This is not the time to go small on such an important tool in the arsenal for fighting climate change. Ordinary vehicles are a major source of greenhouse gas emissions producing about 24 pounds of carbon dioxide and other greenhouse gases for every gallon of gasoline burned. This is a major reason why the transportation sector is the single biggest (29%) source of emissions. Yet today, a lot of electric models are well outside the reach of average consumers. Expect to spend at least $90,000 on a Tesla Model S, for example, and that auto brand is no longer eligible for the current $7,500 federal rebate for plug-in EVs — not that it would help much at that price. At least nine states also offer rebates, but Maryland is not yet one of them. Consumers can instead get up to $700 credit on the installation of a residential charging station ― and use of all HOV lanes within the state, of course. That’s not exactly a game-changer.
Yet there’s no denying that the threat of climate change grows more urgent.

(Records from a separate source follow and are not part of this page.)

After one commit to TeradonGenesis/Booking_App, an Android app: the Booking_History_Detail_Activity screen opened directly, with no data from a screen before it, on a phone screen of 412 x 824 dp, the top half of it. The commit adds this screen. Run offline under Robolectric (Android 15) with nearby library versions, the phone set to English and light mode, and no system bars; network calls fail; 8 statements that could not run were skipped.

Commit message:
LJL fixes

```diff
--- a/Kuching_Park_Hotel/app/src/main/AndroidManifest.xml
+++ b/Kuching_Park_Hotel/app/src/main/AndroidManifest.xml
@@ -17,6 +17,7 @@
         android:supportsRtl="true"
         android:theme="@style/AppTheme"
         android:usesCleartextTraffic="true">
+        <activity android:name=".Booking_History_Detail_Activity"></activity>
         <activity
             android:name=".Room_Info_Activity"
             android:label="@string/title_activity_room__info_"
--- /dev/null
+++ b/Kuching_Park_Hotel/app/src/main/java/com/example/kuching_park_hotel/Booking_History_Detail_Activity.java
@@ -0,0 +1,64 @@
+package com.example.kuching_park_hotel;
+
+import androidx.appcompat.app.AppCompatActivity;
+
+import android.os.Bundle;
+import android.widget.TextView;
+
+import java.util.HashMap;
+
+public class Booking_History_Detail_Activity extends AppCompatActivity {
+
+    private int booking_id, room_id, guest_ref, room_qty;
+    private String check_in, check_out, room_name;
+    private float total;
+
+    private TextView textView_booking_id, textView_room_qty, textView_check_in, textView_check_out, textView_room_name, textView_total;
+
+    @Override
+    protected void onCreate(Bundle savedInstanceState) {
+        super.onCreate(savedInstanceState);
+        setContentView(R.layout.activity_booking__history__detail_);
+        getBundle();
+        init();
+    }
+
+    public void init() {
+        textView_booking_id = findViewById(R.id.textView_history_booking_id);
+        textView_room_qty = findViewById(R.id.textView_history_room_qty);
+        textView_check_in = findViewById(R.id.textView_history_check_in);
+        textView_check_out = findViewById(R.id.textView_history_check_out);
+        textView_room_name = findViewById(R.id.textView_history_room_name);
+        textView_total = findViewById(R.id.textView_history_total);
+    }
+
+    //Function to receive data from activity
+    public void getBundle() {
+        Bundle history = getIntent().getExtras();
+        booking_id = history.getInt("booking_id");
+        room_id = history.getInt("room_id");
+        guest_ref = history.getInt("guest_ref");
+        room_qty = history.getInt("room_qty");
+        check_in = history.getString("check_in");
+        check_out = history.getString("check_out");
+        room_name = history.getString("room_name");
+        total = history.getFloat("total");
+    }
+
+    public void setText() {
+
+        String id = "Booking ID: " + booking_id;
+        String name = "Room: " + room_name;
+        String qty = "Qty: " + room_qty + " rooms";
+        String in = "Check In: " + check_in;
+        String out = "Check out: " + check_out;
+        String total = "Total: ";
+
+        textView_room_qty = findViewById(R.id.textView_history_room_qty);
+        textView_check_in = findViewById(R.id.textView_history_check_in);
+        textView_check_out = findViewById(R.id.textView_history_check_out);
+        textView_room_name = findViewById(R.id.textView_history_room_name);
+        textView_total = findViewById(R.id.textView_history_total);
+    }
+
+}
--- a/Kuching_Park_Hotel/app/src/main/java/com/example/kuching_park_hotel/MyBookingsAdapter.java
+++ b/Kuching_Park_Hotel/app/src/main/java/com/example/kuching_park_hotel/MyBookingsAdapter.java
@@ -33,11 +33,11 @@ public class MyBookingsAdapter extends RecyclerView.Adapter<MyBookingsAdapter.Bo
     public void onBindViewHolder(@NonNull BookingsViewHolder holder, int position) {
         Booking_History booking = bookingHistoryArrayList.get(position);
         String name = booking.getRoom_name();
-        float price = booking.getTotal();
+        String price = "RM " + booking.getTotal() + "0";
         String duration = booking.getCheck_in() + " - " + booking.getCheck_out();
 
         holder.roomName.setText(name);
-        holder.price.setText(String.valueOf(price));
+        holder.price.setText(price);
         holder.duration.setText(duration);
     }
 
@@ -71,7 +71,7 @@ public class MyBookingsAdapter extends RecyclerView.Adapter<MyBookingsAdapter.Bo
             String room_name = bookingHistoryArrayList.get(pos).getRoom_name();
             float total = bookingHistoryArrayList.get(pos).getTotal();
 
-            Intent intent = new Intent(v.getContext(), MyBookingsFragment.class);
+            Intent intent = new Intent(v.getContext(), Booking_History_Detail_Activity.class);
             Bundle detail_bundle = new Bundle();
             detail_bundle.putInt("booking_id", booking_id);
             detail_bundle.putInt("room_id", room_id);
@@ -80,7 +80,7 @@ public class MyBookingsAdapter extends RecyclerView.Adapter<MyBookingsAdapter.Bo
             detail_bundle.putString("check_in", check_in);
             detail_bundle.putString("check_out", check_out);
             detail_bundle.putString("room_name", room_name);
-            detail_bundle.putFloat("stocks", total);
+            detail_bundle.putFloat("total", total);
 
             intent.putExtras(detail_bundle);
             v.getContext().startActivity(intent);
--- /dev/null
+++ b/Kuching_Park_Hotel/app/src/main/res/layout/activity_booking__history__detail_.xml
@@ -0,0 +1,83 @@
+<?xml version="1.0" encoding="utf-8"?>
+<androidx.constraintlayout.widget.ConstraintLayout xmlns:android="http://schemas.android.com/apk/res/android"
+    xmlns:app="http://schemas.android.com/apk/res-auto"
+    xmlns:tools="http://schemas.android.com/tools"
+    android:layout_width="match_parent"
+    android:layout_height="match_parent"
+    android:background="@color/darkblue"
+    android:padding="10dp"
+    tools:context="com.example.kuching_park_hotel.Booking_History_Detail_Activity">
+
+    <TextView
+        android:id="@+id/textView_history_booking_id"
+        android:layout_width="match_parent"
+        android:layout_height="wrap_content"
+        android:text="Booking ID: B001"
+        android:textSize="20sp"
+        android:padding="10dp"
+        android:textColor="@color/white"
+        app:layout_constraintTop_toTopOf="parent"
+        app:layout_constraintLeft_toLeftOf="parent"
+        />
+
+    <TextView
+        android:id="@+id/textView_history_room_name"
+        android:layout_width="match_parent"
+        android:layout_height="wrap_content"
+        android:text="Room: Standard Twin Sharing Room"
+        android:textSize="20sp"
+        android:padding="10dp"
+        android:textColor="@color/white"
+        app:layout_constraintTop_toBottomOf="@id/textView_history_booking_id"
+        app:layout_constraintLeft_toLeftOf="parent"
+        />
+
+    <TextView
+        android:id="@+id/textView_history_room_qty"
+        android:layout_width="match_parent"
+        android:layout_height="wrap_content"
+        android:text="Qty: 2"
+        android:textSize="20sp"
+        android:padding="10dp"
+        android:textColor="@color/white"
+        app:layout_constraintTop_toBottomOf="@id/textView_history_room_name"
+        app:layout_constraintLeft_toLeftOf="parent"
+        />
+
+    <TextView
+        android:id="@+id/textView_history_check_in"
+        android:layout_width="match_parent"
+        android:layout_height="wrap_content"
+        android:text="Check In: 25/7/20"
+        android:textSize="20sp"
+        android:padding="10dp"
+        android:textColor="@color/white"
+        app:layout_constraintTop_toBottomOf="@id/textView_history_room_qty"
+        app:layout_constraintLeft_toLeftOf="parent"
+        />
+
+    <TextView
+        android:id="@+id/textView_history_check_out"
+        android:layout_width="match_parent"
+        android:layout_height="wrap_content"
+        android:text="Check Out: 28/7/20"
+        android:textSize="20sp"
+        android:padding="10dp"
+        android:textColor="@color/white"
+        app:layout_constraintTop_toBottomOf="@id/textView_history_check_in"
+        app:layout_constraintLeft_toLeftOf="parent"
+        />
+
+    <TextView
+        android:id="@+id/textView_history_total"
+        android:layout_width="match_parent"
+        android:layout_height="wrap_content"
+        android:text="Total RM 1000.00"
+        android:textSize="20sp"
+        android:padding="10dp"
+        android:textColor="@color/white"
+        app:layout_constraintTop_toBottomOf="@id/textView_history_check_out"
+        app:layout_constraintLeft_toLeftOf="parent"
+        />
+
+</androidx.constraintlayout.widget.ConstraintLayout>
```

Around the same time the Senate was moving forward on infrastructure, the United Nations Intergovernmental Panel on Climate Change was offering a grim assessment of where things stand, warning that some 14,000 studies suggest this summer’s deadly heat waves, storms and other extreme weather events, including this week’s destructive Hurricane Ida (turned tropical depression), are only going to get worse. As U.N. Secretary-General António Guterres observed, “the alarm bells are deafening.”
Already this year, the Dixie Fire has become California’s largest ever and record wildfires in Siberia are so huge they are pumping hundreds of millions of tons of carbon into the atmosphere at a loss of 19,000 square miles of vegetation, the equivalent of two Marylands. And speaking of Maryland, the climate change threat includes rising seas, saltwater intrusion, destruction of sensitive ecosystems like marshes, seafood and farm industry losses and more. The scorching temperatures of August alone posed an increasingly serious health threat.
Here’s what Washington must make a priority. First, a serious investment in charging stations so that plug-in ownership does not restrict how far one can travel. Getting a fast-charge ought to be as convenient as getting a gasoline refill. Some have estimated the necessary investment at about 10 times what the Senate approved in the infrastructure bill. Second, tax rebates need to be targeted so that EVs are not simply toys for the wealthy. Prices for the new EV version of the Ford F-150, the “Lightning” pickup, for example, start at $53,000 compared to about $29,000 for the gasoline-burning standard. Bridging that $24,000 gap requires some government help (and, as we’ve noted before, a federal gasoline tax increase to reflect the real-world cost of carbon emissions). Spending more on research to develop lighter, greener and more efficient batteries would not hurt either.
This is not progressivism, socialism, communism or whatever climate change-denying opponents are labeling it these days. Just look around the planet. Today, electric vehicles represent only about 2% of all U.S. vehicles. Other countries, China and much of Europe included, are well ahead of that pace. Expecting government to have a hand in this transportation revolution is not an assault on capitalism, it’s standard practice. Just as government mandated from the auto industry safety improvements in decades past like seat belts and air bags, cleaner cars with unleaded gas, catalytic converters and greater fuel efficiency, there is a role to play in helping steer humanity away from burning fossil fuels that are killing the planet and toward a more sustainable future before it’s too late.
Baltimore Sun editorial writers offer opinions and analysis on news and issues relevant to readers. They operate separately from the newsroom.